I imagine putting something like this into the world makes people extremely comfortable to say fucked-up, insane things to you.
Oh yeah. I have people who have emailed me that they wanted to eat shit for real, to convince me to cast them. I have these people that absolutely want to do anything to please me in the gore department and I have people that want me dead. They want to have me killed. They want to shoot me, cut me open with glass, or...again, the two strong emotions.
Has anyone been particularly confrontational or hostile?
With Part 1 and 2, a lot of women were afraid of me. They thought, “You’re worse than Satan. I am afraid to even look at you. Because of what comes out of your mind, you must be insane.” A lot of women say to me, “You need professional help.” I find that very funny.
Are you a misogynist?
No, not at all. I absolutely love women. The character of Daisy in Part 3 [played by porn star Bree Olson]—Bill Boss is such an asshole [to her]. He’s very bad to women. But it’s great to write it! But in real life, I love women. I couldn’t hurt a mouse and I adore women.
What’s great about writing that?
I have so much fun when I write it. I’m really knuckling when I write my stuff. I find them so funny. I get such a big thrill of that. If something is politically correct and cannot be shown or said, somehow I get a big thrill about that. So many people have to laugh, but others don’t. They find it very offensive. And that makes me laugh again. In the end, I’m only laughing.
Do you like human beings?

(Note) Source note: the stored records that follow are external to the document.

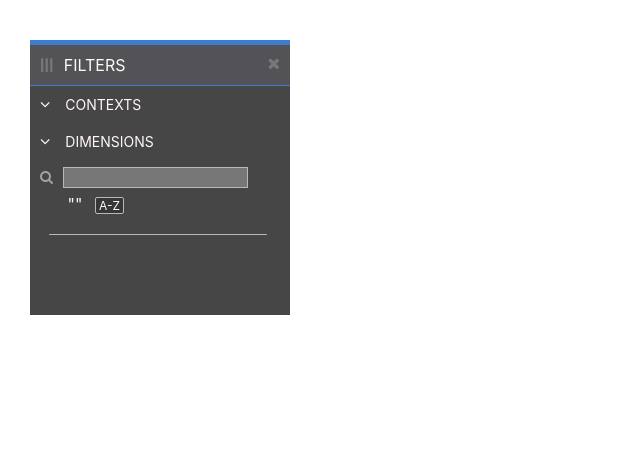
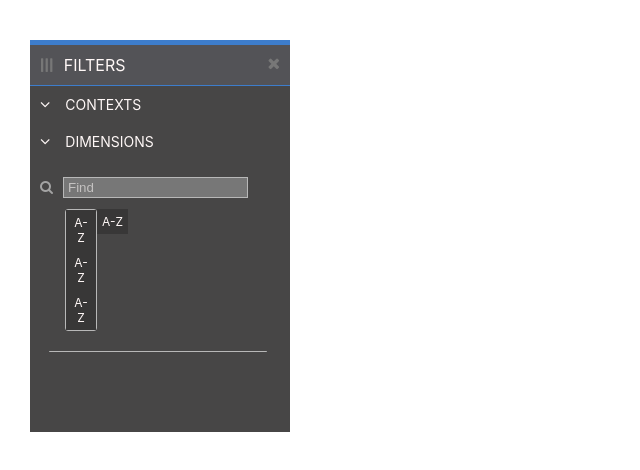
Before and after one commit to olizarevichroman/react-filters-widget, a React (Create React App) app: page / in a window 1280 px wide. Both pictures are taken after a click on the element 274 px from the left and 63 px from the top of the page. Shown: the top 470 px of the page, without its empty margins (0-640 px from the left). Built offline with nearby package versions, Linux system fonts and the light colour scheme; what flux would draw is missing.

Commit message:
added filters select, apply flex instead of weird positioning

```diff
--- a/src/App.css
+++ b/src/App.css
@@ -9,16 +9,10 @@
   background-color: #474646;
 }
 
-/* .dropdown-content-container
+.dropdown-content-container
 {
-  padding-right: 3px;
-  position: absolute;
-  left: 10px;
-  border: 1px solid #b8b8b8;
-  border-top: 5px solid #3d7dcc;
-  width: 230px;
-  z-index: 10;
-} */
+  border-bottom: 1px solid #777;
+}
 
 .scrollable::-webkit-scrollbar
 {
@@ -37,9 +31,16 @@
 
 .filter-elements-select
 {
-  width: 20px;
-  border-radius: 2px;
-  display: inline-block;
+  border: 1px solid #b8b8b8;
+  border-radius: 3px;
+  display: flex;
+  display: -webkit-flex;
+  flex-direction: column;
+  max-width: 35px;
+  position: relative;
+  top: 0;
+  z-index: 10;
+  box-sizing: border-box;
 }
 
 .text-wrapper
@@ -51,6 +52,9 @@
 .filter-elements-container
 {
   padding-left: 35px;
+  position: relative;
+  display: flex;
+  align-items: flex-start;
 }
 
 .dropdown-header span
@@ -74,6 +78,8 @@
 {
   display: inline-block;
   margin-left: 5px;
+  cursor: pointer;
+  font-size: 16px;
 }
 
 .filtersWidget
@@ -109,6 +115,7 @@
   content: "";
   display: block;
   border-bottom: 1px solid #b8b8b8;
+  flex-wrap: nowrap;
   transform: scaleX(0.85);
   position: relative;
   margin-top: 20px;
@@ -117,12 +124,14 @@
 
 .filter-element
 {
-  display: inline-block;
-  margin-left: 10px;
-  border-radius: 2px;
-  border: 1px solid #b8b8b8;
-  padding: 0px 3px 0px 3px;
+  /* border: 1px solid #b8b8b8; */
+  padding: 5px;
   font-size: 12px;
+  width: 20px;
+  box-sizing: content-box;
+  position: relative;
+  top: 0px;
+  flex-basis: content;
 }
 
 .dropdown-element
@@ -147,11 +156,11 @@
   padding: 10px;
 }
 
-.fa-angle-down
+/* .fa-angle-down
 {
   cursor: pointer;
   font-size: 16px;
-}
+} */
 
 .widget-content-container
 {
@@ -164,6 +173,10 @@
 {
   display: inline-block;
   padding: 10px;
+}
+
+.searchWrapper{
+  padding: 10px 0px 5px 0px;
 }
 
 .dropdown-header
@@ -179,6 +192,11 @@
   color: #fff8f7;
   padding: 2px;
   padding-left: 4px;
+}
+
+.searchWrapper input::placeholder
+{
+  color: #c4c2c1;
 }
 
 .open-close-thik:hover
@@ -203,6 +221,11 @@
 {
   color: #66abdd;
   font-size: 12px;
+  max-width: 110px;
+  white-space: nowrap;
+  overflow-x: hidden;
+  text-overflow: ellipsis;
+  position: absolute;
 }
 
 .dropdowns-container
--- a/src/ColumnsDropdown.js
+++ b/src/ColumnsDropdown.js
@@ -12,14 +12,26 @@ class ColumnsDropdown extends Component {
     {
         super(props);
 
+        this.reducer = this.reducer.bind(this);
+
         this.state = {
             columnsState: filterDataStore.getColumns(),
-            selectedColumns: filterDataStore.getColumns().filter(c => c.checked).map(c => c.columnName),
+            selectedColumns: filterDataStore.getColumns().filter(c => c.checked).map(c => c.columnName).reduce(this.reducer, ""),
             isContentVisible: false
         }
 
         this.handleColumnsChanged = this.handleColumnsChanged.bind(this);
         this.toggleContent = this.toggleContent.bind(this);
+    }
+
+    reducer(previous, current, index)
+    {
+        if (index === 0)
+        {
+            return current;
+        }
+
+        return `${previous}, ${current}`;
     }
 
     toggleContent()
@@ -32,7 +44,8 @@ class ColumnsDropdown extends Component {
     handleColumnsChanged()
     {
         this.setState({
-            columnsState: filterDataStore.getColumns()
+            columnsState: filterDataStore.getColumns(),
+            selectedColumns: filterDataStore.getColumns().filter(c => c.checked).map(c => c.columnName).reduce(this.reducer, "")
         })
     }
 
@@ -53,6 +66,7 @@ class ColumnsDropdown extends Component {
                     toogle = {this.toggleContent}
                     name = "DIMENSIONS"
                     selectedValues = {this.state.selectedColumns}
+                    isContentVisible = {this.state.isContentVisible}
                 />
 
                 {this.state.isContentVisible &&
--- a/src/DropdownArrow.js
+++ b/src/DropdownArrow.js
@@ -2,8 +2,10 @@ import React, { Component } from 'react';
 
 class DropdownArrow extends Component {
     render() {
+        var iconClassName = this.props.isContentVisible ? "fa-angle-up" : "fa-angle-down";
+
         return (
-            <i className="fa fa-angle-down dropdown-arrow" onClick={this.props.toogle}></i>
+            <i className = {`fa ${iconClassName} dropdown-arrow`} onClick={this.props.toogle}></i>
         );
     }
 }
--- a/src/DropdownHeader.js
+++ b/src/DropdownHeader.js
@@ -6,7 +6,7 @@ export default class DropdownHeader extends Component {
     render() {
         return (
             <div className="dropdown-header">
-                    <DropdownArrow toogle={this.props.toogle}/>
+                    <DropdownArrow toogle={this.props.toogle} isContentVisible = {this.props.isContentVisible}/>
                     <span className="header-label">{this.props.name}</span>
                     <span className="selectedValues">{this.props.selectedValues}</span>
             </div>
--- a/src/FilterElement.js
+++ b/src/FilterElement.js
@@ -8,7 +8,7 @@ class FilterElement extends Component {
 
         this.isActive = false;
         this.onClick = this.onClick.bind(this);
-        this.backgrounds = {active: "#7d7d78", inactive: "#383737"};
+        this.backgrounds = {active: "#595855", inactive: "#383737"};
         this.state = {"backgroundColor": this.backgrounds.inactive};
     }
 
--- a/src/FilterElementsSelect.js
+++ b/src/FilterElementsSelect.js
@@ -1,11 +1,14 @@
 import React, { Component } from 'react';
+import FilterElement from './FilterElement';
 
 class FilterElementsSelect extends Component {
 
     render() {
         return (
             <div className="filter-elements-select">
-                <p className="text-wrapper">""</p>
+                <FilterElement label="A-Z"/>
+                <FilterElement label="A-Z"/>
+                <FilterElement  label="A-Z"/>
             </div>
         );
     }
--- a/src/SearchComponent.js
+++ b/src/SearchComponent.js
@@ -8,7 +8,7 @@ class SearchComponent extends Component {
         return (
             <div className="searchWrapper">
                 <i className="fa fa-search"/>
-                <input type="text"/>
+                <input type="text" placeholder="Find"/>
             </div>
         );
     }
--- a/src/TablesDropdown.js
+++ b/src/TablesDropdown.js
@@ -53,6 +53,7 @@ class TablesDropdown extends Component {
                     toogle = {this.toggleContent}
                     name = "CONTEXTS"
                     selectedValues = {this.state.selectedTables}
+                    isContentVisible = {this.state.isContentVisible}
                 />
 
                 {this.state.isContentVisible &&
```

I don’t like human beings, specifically. I think we were born evil, somehow. When wars happen, or whatever happens, we turn into monsters. Animals kill each other to have food. Human beings kill out of pleasure. People are very sadistic. We have very strong emotions like jealousy and schadenfreude. Mankind has a lot of really disturbing emotions because we are so intelligent. We can be so wrong. I like animals more, to be honest.
I think one could argue that you’re sadistic, Tom.
Yeah, I can be sadistic, but not in real life. It’s all in my mind. I could never hurt anyone or a fly or whatever. It’s only in my art I can do that. And that’s pretty safe, don’t you think?
The Human Centipede 3 is in theaters and on demand tomorrow.